*** INPUT DATA Section Begins ***

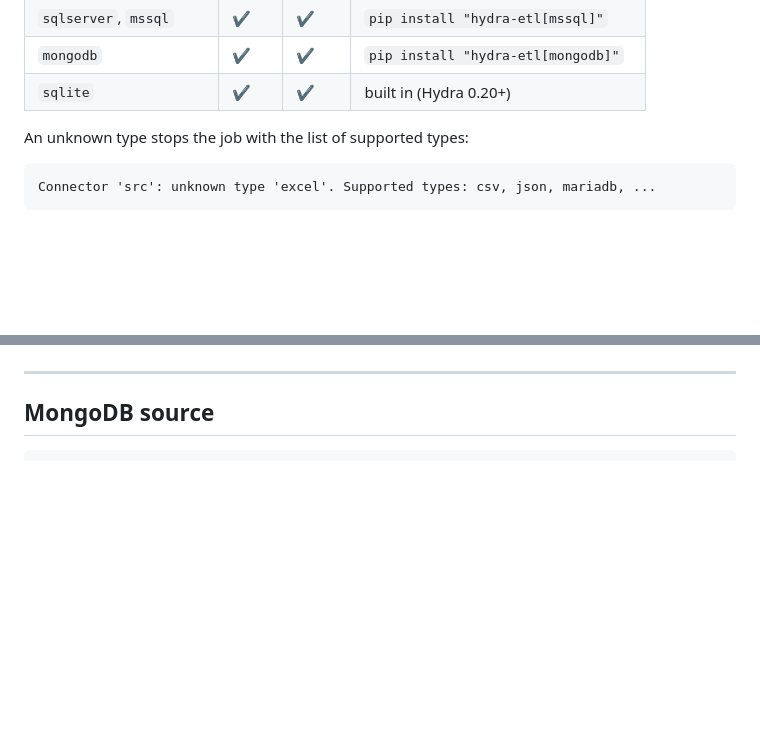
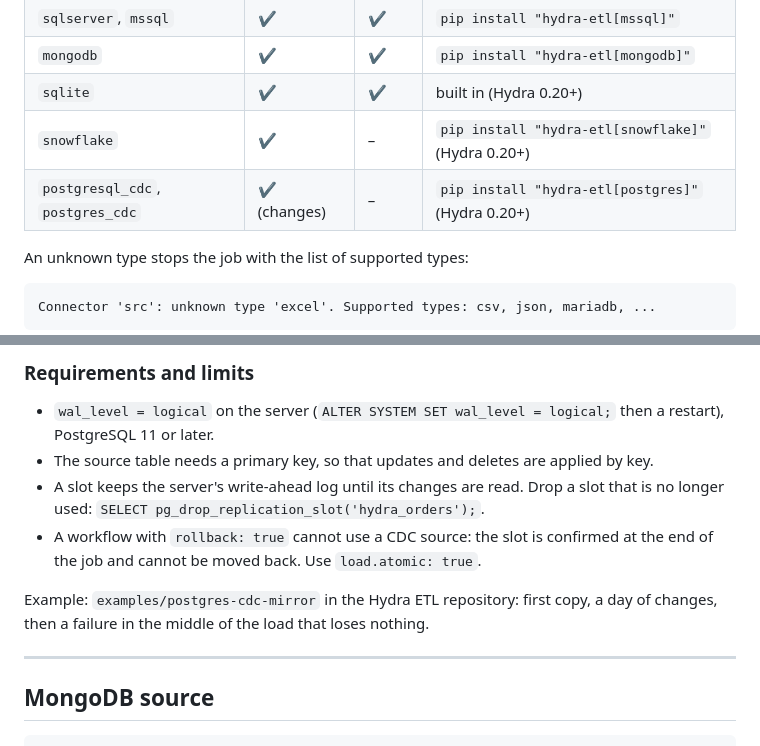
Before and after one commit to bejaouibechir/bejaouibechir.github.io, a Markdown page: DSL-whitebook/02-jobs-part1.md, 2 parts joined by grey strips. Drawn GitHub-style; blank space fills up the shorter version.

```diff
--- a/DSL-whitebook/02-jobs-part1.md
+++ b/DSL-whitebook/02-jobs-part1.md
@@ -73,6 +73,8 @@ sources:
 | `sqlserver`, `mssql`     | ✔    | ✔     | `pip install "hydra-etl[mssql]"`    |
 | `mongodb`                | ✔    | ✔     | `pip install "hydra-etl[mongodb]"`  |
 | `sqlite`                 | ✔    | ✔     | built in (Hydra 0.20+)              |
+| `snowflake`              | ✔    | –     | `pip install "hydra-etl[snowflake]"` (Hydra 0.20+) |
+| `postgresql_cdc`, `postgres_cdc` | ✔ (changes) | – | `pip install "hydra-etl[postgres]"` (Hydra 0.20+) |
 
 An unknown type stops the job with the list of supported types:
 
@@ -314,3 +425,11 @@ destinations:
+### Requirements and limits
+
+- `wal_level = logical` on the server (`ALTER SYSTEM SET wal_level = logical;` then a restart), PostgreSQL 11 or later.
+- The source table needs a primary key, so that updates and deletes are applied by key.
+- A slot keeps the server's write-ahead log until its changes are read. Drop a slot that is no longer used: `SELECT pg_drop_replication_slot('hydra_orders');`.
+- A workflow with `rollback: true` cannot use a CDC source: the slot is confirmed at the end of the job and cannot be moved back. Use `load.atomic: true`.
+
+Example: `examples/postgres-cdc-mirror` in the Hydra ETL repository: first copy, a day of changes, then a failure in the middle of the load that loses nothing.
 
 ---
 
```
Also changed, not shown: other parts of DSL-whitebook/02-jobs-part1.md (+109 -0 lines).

*** INPUT DATA Section Ends ***
*** INPUT DATA Section Begins ***

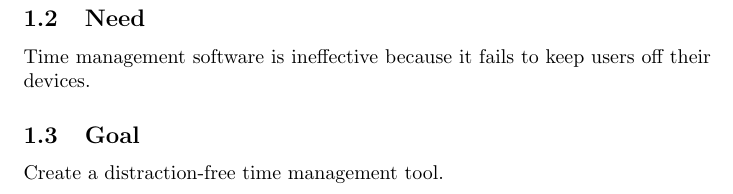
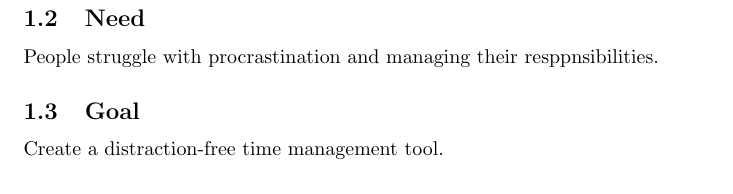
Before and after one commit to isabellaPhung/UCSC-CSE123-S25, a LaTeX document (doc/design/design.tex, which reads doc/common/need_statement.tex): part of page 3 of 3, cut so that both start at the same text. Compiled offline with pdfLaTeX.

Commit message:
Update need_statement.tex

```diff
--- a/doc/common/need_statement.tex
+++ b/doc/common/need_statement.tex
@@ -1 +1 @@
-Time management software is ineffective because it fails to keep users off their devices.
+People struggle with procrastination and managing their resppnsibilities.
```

*** INPUT DATA Section Ends ***

* **WHAT THIS TASK INVOLVES**
Show all lines from the records above where the word "then" occurs.

* **PROBLEM SOLUTION**
+- `wal_level = logical` on the server (`ALTER SYSTEM SET wal_level = logical;` then a restart), PostgreSQL 11 or later.
+Example: `examples/postgres-cdc-mirror` in the Hydra ETL repository: first copy, a day of changes, then a failure in the middle of the load that loses nothing.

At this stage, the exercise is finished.